… offer one-click installations, 30-day free trials and pay-as-you-go on a variety of business applications. Customers need disaster recovery? Carbonite, Datto, Veeam, Zerto and others provide as-a-service options with fulfillment by the supplier.
IoT bundles from AT&T, CenturyLink, Verizon and other familiar providers let digital services providers sell what WTG CEO Vince Bradley calls “probably the most important initiative for our industry today.” SD-WAN has exploded, with cloud-first and channel-focused providers like Bigleaf Networks working closely with partners to facilitate the “X-as-a-service” trend.
“It’s not SD-WAN to replace or augment MPLS networks,” says Bigleaf co-founder Jeff Burchett. “Rather, it’s SD-WAN specifically purpose-built for connectivity to public-facing cloud and SaaS applications. It’s less about building a more resilient hub-and-spoke private WAN. It’s more about ensuring that the voice in your UCaaS service is crystal clear and your desktop-as-a-service application and all your SaaS applications are available and performing the way you want.”

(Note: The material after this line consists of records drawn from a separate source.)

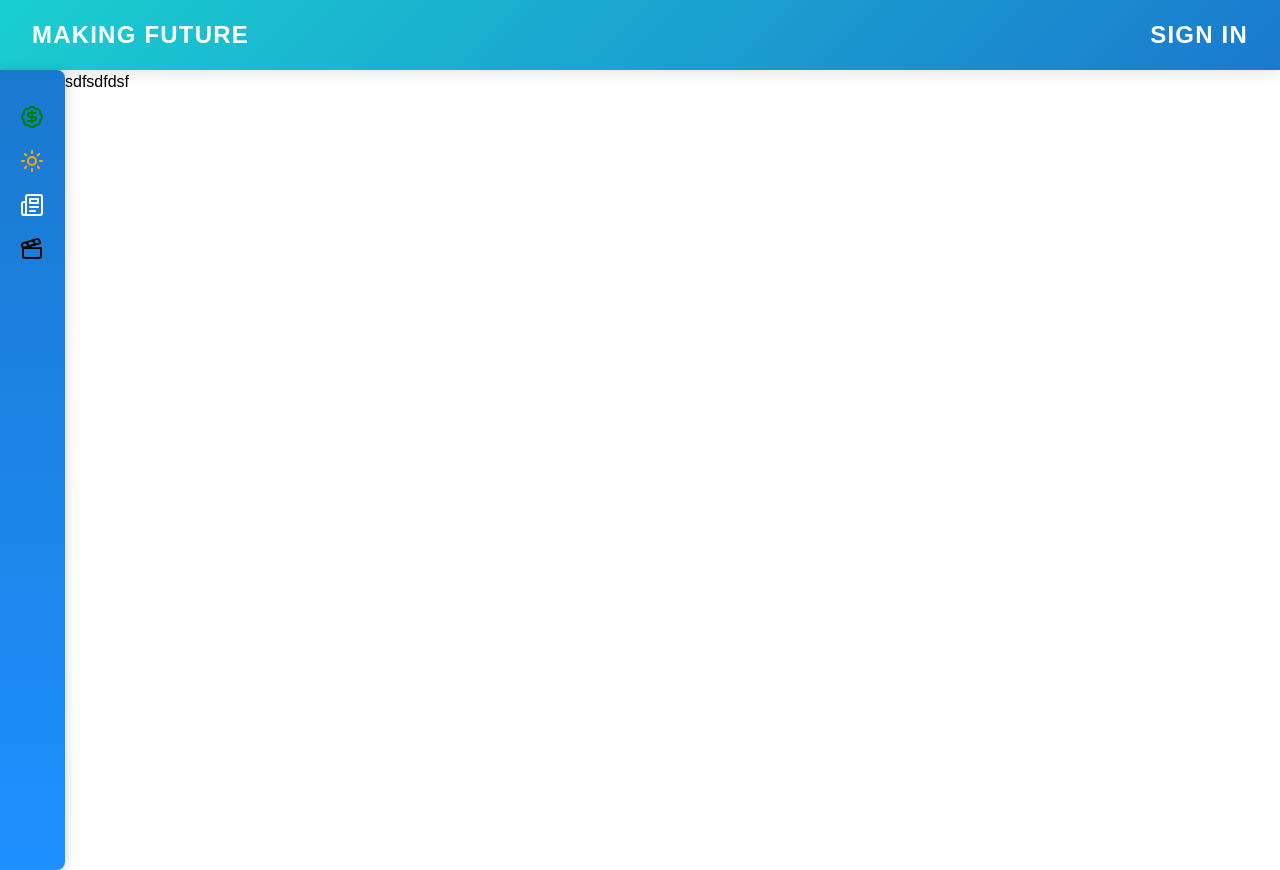
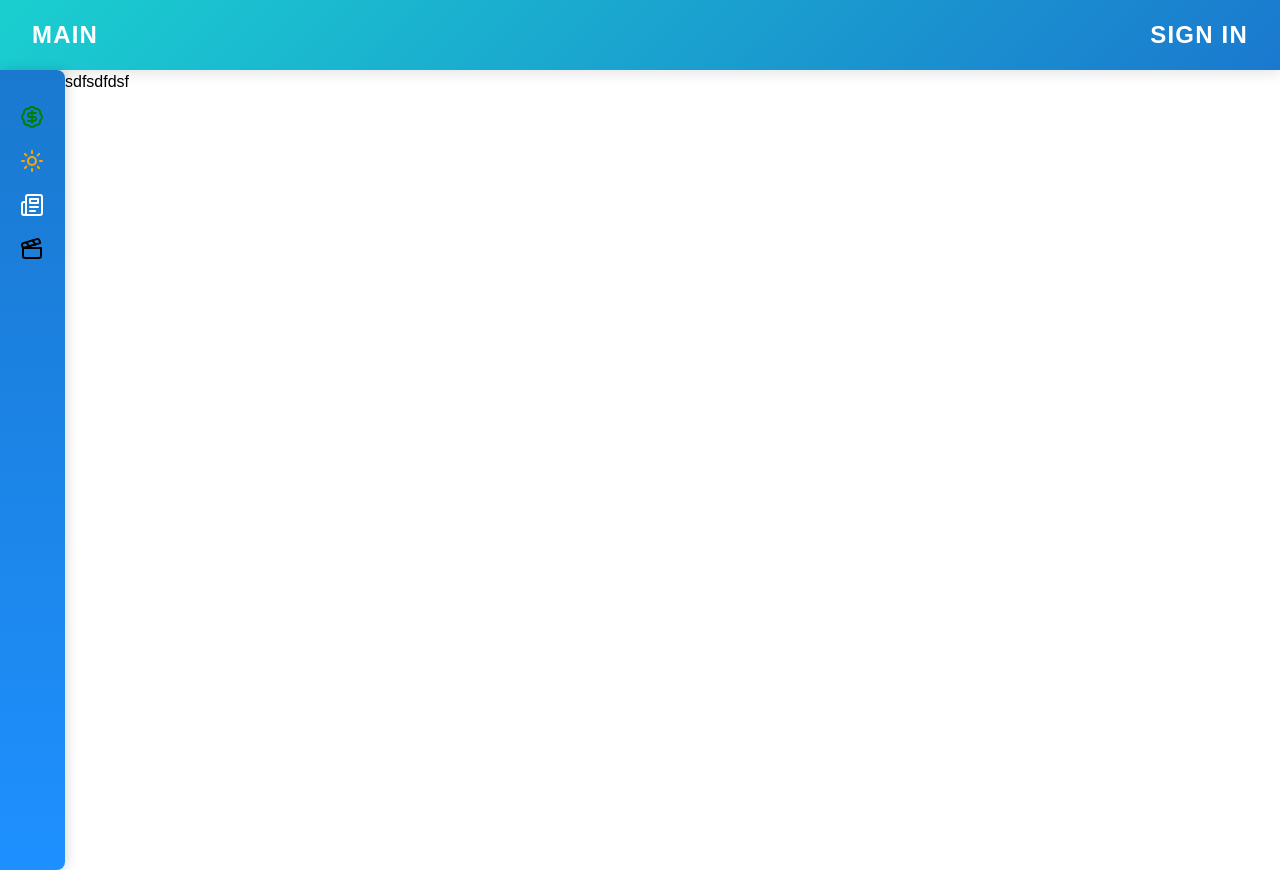
Before and after one commit to Vladimirkasperovich/-multifunctional-project, a Next.js app: page / in a window 1280 px wide. Built offline with nearby package versions, Linux system fonts and the light colour scheme.

Commit message:
feat: change derictory

```diff
--- a/app/store/[id]/page.module.scss
+++ b/app/store/[id]/page.module.scss
@@ -1,17 +1,21 @@
 .main {
-  border: 1px solid red;
   display: flex;
   flex-direction: column;
   align-items: center;
+  flex: 1;
+  row-gap: 20px;
   padding: 40px;
+
   .title {
     font-weight: bold;
     letter-spacing: 5px;
     color: #1a79cf;
     margin-bottom: 10px;
   }
+
   .description {
   }
+
   .price {
   }
 }
--- a/features/index.ts
+++ b/features/index.ts
@@ -1,3 +1,3 @@
 export { getAllProducts } from './store/services/get-all-products';
 export { getProduct } from './store/services/get-product';
-export { StoreCard } from '@/features/store/components/store-card';
+export { StoreCard } from '@/features/store/components/store-card/store-card';
--- a/shared/ui/header/header.tsx
+++ b/shared/ui/header/header.tsx
@@ -1,5 +1,6 @@
-import React from "react";
-import styles from "./header.module.scss";
+import React from 'react';
+import styles from './header.module.scss';
+import Link from 'next/link';
 
 interface Props {
   className?: string;
@@ -9,7 +10,9 @@ export const Header: React.FC<Props> = ({}) => {
   return (
     <header className={styles.main}>
       <div className={styles.block}>
-        <h3 className={styles.making__future}>Making future</h3>
+        <Link href={`/`}>
+          <h3 className={styles.making__future}>Main</h3>
+        </Link>
         <h3 className={styles.sign__in}>Sign in</h3>
       </div>
     </header>
--- a/shared/ui/sidebar/sidebar.tsx
+++ b/shared/ui/sidebar/sidebar.tsx
@@ -1,7 +1,8 @@
-import React from "react";
-import { sidebarItems } from "@/shared";
-import Link from "next/link";
-import styles from "./sidebar.module.scss";
+'use client';
+import React from 'react';
+import { sidebarItems } from '@/shared';
+import Link from 'next/link';
+import styles from './sidebar.module.scss';
 
 export const Sidebar: React.FC = () => {
   return (
@@ -10,7 +11,7 @@ export const Sidebar: React.FC = () => {
         {sidebarItems.map((item) => (
           <li key={item.id} className={styles.element}>
             <item.icon width={24} height={24} color={item.color} />
-            <Link href={item.value.toLowerCase()} className={styles.link}>
+            <Link href={`/${item.value.toLowerCase()}`} className={styles.link} replace>
               {item.value}
             </Link>
           </li>
```
Also changed, not shown: app/layout.tsx (+12 -12 lines), app/store/[id]/page.tsx (+3 -4 lines), features/store/components/store-card/store-card.module.scss (renamed from features/store/components/store-card.module.scss), features/store/components/store-card/store-card.tsx (renamed from features/store/components/store-card.tsx).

In other words, DSPs sell business outcomes leading to digital transformation, not just speeds and feeds. Distributor Tech Data even offers “Tech as a Service,” allowing partners to bundle endpoint hardware, software and services into a single monthly subscription. Everything from raw CPU cycles to wireless LANs, security, business continuity, storage, desktops and enterprise mobility management can be delivered in a subscription model — which is exactly how customer CFOs want to pay for IT.
IDC expects spending on public-cloud services and infrastructure to grow 23 percent this year, to $160 billion, on the way to $266 billion in 2021, reflecting the ongoing shift from capex to opex among enterprises. The analyst firm also says that by mid-2020, SD-WAN will be a mainstream technology — one that represents more than $6 billion in spending.
“Midmarket and enterprise customers are now running to the cloud at an accelerated rate; the question is, are they running to it with you or away from you?” says Patrick Sheehan, director of channel development at 8×8. “Partners that embrace this shift and proactively lead their customers to it are the ones that are retaining and growing their customer base while increasing revenues.”
Conventional wisdom is that the VAR financial model, built around selling premises-based solutions in a capex model where revenue is received and commissions to reps are paid upfront when the job is complete, isn’t sustainable. Larger VARs also draw significant revenue from selling maintenance contracts for those premises-based systems, and as customers move rapidly to the cloud for a variety of IT needs, this cash stream is also declining. It’s a perfect storm.
“The shift to selling cloud services, thus moving to annuity model, is a challenge for these VARs,” says 8×8’s Sheehan.
But which way should they go? Some are pursuing an MSP model predicated on remotely managing a full slate of customer IT assets from a limited number of vendor partners. MSPs face headwinds around the cost of hiring talent to manage …